relay phone was delayed, and Plaintiff understood that she
could not return to work until such accommodation was in
place. Feb. 22 Crump Trial Test, at 22:15-23:15; Crump
Damages Test, at 216:7-217:15; Email from Williams to
Plaintiff, Green, "re: RE: Return of PA Summer Crump,
" AX-33; Email Badura to Crump, "re: RE: RTW,
" AX-101 ("Previously TCMP would not allow me to
RTW without the accommodations due to my
'limitations' under the contract."). On August
16, 2011, Plaintiff was informed by TCA employee Angela Green
that "[s]ince the government approved accommodations, we
have to wait until the installation is complete prior to you
returning FTE." Email from Williams to Plaintiff, Green,
"re: RE: Return of PA Summer Crump, " 2, AX-33.
Such instruction was reiterated to Plaintiff by her
supervisor, Lieutenant Commander Lina Badura, in a personal
email on August 16, 2011: "Bottom line, we need to wait
for TCMP to coordinate with Sorenson and have all equipment
available ... so that I can coordinate with our
communications dept[.] about actual installation. I guess you
can't come back until all in place." Email from
Badura to Crump dated 8/16/11, "re: Sorenson, "
PX-87; see also Email from Williams to Green,
"re: FW: PA Summer Crump, " AX-26 ("PA Crump
cannot return to work until I receive a medical release from
TCMP stating that PA Crump is fit for full duty.").
Further, Plaintiff was informed by Lieutenant Commander
Badura that approval/disapproval for use of particular
software "may take a few months." Email from Green
to Jackie Harris, Williams, "re: FW: Ntouch, "
AX-29; see Feb. 22 Crump Trial Test, at 21:15-18.
demonstrated at trial, throughout the following months
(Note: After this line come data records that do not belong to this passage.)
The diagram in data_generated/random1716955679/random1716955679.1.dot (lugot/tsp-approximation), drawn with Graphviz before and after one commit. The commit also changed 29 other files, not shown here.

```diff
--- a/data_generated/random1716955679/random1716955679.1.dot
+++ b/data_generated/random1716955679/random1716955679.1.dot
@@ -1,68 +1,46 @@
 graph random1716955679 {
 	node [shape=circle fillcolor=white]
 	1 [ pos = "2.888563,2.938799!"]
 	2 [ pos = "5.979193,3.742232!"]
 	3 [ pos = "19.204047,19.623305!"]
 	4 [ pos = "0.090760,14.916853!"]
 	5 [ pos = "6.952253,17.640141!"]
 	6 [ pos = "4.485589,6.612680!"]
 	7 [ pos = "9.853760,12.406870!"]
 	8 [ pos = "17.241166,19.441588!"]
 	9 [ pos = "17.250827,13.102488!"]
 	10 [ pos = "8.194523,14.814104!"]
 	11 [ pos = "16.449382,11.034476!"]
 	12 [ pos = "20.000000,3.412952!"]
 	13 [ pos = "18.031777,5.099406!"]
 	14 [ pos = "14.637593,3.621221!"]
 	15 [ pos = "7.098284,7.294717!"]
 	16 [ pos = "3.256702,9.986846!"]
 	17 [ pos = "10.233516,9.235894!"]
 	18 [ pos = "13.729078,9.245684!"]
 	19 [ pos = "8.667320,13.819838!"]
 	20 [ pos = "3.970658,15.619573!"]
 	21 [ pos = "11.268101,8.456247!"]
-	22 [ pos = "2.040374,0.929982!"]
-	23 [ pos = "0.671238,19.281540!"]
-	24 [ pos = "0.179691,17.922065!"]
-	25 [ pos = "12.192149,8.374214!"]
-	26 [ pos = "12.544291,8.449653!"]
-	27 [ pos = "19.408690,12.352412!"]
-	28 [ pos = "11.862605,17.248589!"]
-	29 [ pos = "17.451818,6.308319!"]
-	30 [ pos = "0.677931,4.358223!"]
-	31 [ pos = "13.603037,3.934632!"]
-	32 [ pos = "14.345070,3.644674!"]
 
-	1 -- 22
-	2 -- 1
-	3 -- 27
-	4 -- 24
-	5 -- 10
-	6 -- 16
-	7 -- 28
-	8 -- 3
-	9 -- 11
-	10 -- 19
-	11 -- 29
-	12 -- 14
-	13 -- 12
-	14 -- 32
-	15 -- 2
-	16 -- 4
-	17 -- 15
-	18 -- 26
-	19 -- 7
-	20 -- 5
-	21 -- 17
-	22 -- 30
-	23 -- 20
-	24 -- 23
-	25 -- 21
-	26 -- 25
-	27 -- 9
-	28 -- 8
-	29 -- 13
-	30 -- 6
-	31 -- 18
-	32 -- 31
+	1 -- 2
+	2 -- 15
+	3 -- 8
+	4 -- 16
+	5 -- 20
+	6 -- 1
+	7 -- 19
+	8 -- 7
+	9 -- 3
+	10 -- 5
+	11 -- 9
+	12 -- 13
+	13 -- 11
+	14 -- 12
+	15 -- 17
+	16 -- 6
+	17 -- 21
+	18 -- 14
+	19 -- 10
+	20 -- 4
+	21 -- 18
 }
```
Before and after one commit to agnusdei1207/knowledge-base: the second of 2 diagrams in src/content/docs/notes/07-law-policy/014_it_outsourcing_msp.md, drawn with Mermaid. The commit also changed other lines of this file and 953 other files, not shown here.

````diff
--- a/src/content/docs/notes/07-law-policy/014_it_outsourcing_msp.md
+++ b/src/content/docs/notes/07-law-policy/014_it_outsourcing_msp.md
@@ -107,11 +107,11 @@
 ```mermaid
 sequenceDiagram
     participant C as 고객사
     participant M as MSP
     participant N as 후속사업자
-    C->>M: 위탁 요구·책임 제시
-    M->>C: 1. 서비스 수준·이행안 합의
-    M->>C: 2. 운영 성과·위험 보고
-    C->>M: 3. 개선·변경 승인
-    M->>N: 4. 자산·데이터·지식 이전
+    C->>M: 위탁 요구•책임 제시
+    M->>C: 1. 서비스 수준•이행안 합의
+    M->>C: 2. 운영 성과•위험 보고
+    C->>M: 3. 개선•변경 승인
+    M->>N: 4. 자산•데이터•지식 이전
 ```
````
Plaintiff continued to communicate with TCA and the Navy
regarding her requested accommodations. In response to the
Navy's request, in October 2011, Plaintiff again
submitted her requests for accommodation on a request for
accommodation form, provided to her by the Navy, and she
submitted a proposed meeting agenda regarding her requests
for accommodation. Email from Williams, "re: FW: Summer
Crump, Attachments: Crump Accommodation Request, Completed
Medical Support Information, VRS Interpreter, Request for
Reasonable Accommodation Form, Authorization to Release
Medical Information, " AX-48; Email from Robles to
Carpenter, "re: FW: Summer Crump; Attachments: Request
for Reasonable Accommodation Form, Authorization for Release
of Medical Information, " AX-51. However, as of February
22, 2012, Plaintiff had not received an accommodation and had
not returned to work at Sewells Point Clinic. Thus, on
February 22, 2012, Plaintiff (through her attorney) sent a
letter to the Navy, stating that “if we do not hear
from you within ten (10) days of receipt of this letter, we
will consider our request for accommodation to be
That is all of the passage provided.